:: Exercise material

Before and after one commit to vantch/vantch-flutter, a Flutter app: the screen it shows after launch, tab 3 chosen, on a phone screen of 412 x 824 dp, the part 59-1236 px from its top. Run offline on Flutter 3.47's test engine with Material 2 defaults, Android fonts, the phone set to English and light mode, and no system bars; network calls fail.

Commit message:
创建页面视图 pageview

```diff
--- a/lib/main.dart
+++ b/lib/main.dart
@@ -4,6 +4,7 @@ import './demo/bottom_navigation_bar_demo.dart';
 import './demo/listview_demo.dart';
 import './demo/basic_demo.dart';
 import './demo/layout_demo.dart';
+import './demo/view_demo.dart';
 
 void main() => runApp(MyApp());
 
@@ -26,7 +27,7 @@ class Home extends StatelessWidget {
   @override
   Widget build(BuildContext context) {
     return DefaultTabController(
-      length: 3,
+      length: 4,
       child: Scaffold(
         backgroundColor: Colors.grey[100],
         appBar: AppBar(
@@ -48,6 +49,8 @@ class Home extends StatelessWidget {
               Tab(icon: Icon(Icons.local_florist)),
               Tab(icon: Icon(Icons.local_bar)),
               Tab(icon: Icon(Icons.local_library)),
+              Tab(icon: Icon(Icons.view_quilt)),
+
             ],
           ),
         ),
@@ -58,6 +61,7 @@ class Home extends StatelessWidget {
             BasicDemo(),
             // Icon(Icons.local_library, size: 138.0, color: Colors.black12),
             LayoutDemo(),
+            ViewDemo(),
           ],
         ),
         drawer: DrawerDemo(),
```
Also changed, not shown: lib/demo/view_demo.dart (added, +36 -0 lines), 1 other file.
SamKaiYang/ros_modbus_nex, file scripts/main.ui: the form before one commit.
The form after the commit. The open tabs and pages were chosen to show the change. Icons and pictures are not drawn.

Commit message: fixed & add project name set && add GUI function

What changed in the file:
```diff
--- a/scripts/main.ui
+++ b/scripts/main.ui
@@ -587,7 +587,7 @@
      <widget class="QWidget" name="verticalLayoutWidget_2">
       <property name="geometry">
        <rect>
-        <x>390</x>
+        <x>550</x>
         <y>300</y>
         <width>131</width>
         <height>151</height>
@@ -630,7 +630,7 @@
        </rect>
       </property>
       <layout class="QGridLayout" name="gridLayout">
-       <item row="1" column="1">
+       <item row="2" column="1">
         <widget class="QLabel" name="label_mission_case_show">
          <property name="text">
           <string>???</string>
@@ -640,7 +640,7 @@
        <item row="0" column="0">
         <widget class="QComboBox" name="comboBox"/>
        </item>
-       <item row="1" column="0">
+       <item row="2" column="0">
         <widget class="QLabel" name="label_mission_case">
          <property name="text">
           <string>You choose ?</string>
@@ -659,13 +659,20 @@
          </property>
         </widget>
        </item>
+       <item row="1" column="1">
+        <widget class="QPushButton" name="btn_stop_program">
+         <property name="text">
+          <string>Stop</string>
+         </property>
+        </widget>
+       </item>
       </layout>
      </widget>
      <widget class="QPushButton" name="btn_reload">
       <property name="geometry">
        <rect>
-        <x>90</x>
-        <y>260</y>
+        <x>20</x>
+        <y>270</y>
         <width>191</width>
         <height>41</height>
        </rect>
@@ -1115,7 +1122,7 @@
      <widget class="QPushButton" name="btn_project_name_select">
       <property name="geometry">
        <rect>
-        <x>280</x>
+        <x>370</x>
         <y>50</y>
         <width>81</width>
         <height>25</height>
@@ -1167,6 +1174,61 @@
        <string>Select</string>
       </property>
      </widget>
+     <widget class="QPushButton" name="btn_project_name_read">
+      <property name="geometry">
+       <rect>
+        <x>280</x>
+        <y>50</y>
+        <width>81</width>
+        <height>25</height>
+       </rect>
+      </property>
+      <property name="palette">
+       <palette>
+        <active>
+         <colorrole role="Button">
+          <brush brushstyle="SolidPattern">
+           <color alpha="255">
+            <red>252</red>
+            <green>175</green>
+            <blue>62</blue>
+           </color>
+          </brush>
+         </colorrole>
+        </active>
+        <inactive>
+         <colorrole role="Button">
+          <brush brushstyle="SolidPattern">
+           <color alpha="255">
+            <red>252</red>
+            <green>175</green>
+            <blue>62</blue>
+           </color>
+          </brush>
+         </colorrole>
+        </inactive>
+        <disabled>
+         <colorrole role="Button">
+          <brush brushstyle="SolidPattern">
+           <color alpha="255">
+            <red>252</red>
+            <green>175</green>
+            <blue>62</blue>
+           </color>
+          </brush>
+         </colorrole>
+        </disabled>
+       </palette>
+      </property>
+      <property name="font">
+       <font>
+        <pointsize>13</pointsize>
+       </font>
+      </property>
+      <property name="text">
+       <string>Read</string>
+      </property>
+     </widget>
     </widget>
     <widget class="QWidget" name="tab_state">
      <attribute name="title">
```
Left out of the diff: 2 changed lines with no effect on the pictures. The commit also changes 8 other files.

::::

[Problem details]: The records above should be given again in full, exactly as written.

[Reply to the exercise]:
Before and after one commit to vantch/vantch-flutter, a Flutter app: the screen it shows after launch, tab 3 chosen, on a phone screen of 412 x 824 dp, the part 59-1236 px from its top. Run offline on Flutter 3.47's test engine with Material 2 defaults, Android fonts, the phone set to English and light mode, and no system bars; network calls fail.

Commit message:
创建页面视图 pageview

```diff
--- a/lib/main.dart
+++ b/lib/main.dart
@@ -4,6 +4,7 @@ import './demo/bottom_navigation_bar_demo.dart';
 import './demo/listview_demo.dart';
 import './demo/basic_demo.dart';
 import './demo/layout_demo.dart';
+import './demo/view_demo.dart';
 
 void main() => runApp(MyApp());
 
@@ -26,7 +27,7 @@ class Home extends StatelessWidget {
   @override
   Widget build(BuildContext context) {
     return DefaultTabController(
-      length: 3,
+      length: 4,
       child: Scaffold(
         backgroundColor: Colors.grey[100],
         appBar: AppBar(
@@ -48,6 +49,8 @@ class Home extends StatelessWidget {
               Tab(icon: Icon(Icons.local_florist)),
               Tab(icon: Icon(Icons.local_bar)),
               Tab(icon: Icon(Icons.local_library)),
+              Tab(icon: Icon(Icons.view_quilt)),
+
             ],
           ),
         ),
@@ -58,6 +61,7 @@ class Home extends StatelessWidget {
             BasicDemo(),
             // Icon(Icons.local_library, size: 138.0, color: Colors.black12),
             LayoutDemo(),
+            ViewDemo(),
           ],
         ),
         drawer: DrawerDemo(),
```
Also changed, not shown: lib/demo/view_demo.dart (added, +36 -0 lines), 1 other file.
SamKaiYang/ros_modbus_nex, file scripts/main.ui: the form before one commit.
The form after the commit. The open tabs and pages were chosen to show the change. Icons and pictures are not drawn.

Commit message: fixed & add project name set && add GUI function

What changed in the file:
```diff
--- a/scripts/main.ui
+++ b/scripts/main.ui
@@ -587,7 +587,7 @@
      <widget class="QWidget" name="verticalLayoutWidget_2">
       <property name="geometry">
        <rect>
-        <x>390</x>
+        <x>550</x>
         <y>300</y>
         <width>131</width>
         <height>151</height>
@@ -630,7 +630,7 @@
        </rect>
       </property>
       <layout class="QGridLayout" name="gridLayout">
-       <item row="1" column="1">
+       <item row="2" column="1">
         <widget class="QLabel" name="label_mission_case_show">
          <property name="text">
           <string>???</string>
@@ -640,7 +640,7 @@
        <item row="0" column="0">
         <widget class="QComboBox" name="comboBox"/>
        </item>
-       <item row="1" column="0">
+       <item row="2" column="0">
         <widget class="QLabel" name="label_mission_case">
          <property name="text">
           <string>You choose ?</string>
@@ -659,13 +659,20 @@
          </property>
         </widget>
        </item>
+       <item row="1" column="1">
+        <widget class="QPushButton" name="btn_stop_program">
+         <property name="text">
+          <string>Stop</string>
+         </property>
+        </widget>
+       </item>
       </layout>
      </widget>
      <widget class="QPushButton" name="btn_reload">
       <property name="geometry">
        <rect>
-        <x>90</x>
-        <y>260</y>
+        <x>20</x>
+        <y>270</y>
         <width>191</width>
         <height>41</height>
        </rect>
@@ -1115,7 +1122,7 @@
      <widget class="QPushButton" name="btn_project_name_select">
       <property name="geometry">
        <rect>
-        <x>280</x>
+        <x>370</x>
         <y>50</y>
         <width>81</width>
         <height>25</height>
@@ -1167,6 +1174,61 @@
        <string>Select</string>
       </property>
      </widget>
+     <widget class="QPushButton" name="btn_project_name_read">
+      <property name="geometry">
+       <rect>
+        <x>280</x>
+        <y>50</y>
+        <width>81</width>
+        <height>25</height>
+       </rect>
+      </property>
+      <property name="palette">
+       <palette>
+        <active>
+         <colorrole role="Button">
+          <brush brushstyle="SolidPattern">
+           <color alpha="255">
+            <red>252</red>
+            <green>175</green>
+            <blue>62</blue>
+           </color>
+          </brush>
+         </colorrole>
+        </active>
+        <inactive>
+         <colorrole role="Button">
+          <brush brushstyle="SolidPattern">
+           <color alpha="255">
+            <red>252</red>
+            <green>175</green>
+            <blue>62</blue>
+           </color>
+          </brush>
+         </colorrole>
+        </inactive>
+        <disabled>
+         <colorrole role="Button">
+          <brush brushstyle="SolidPattern">
+           <color alpha="255">
+            <red>252</red>
+            <green>175</green>
+            <blue>62</blue>
+           </color>
+          </brush>
+         </colorrole>
+        </disabled>
+       </palette>
+      </property>
+      <property name="font">
+       <font>
+        <pointsize>13</pointsize>
+       </font>
+      </property>
+      <property name="text">
+       <string>Read</string>
+      </property>
+     </widget>
     </widget>
     <widget class="QWidget" name="tab_state">
      <attribute name="title">
```
Left out of the diff: 2 changed lines with no effect on the pictures. The commit also changes 8 other files.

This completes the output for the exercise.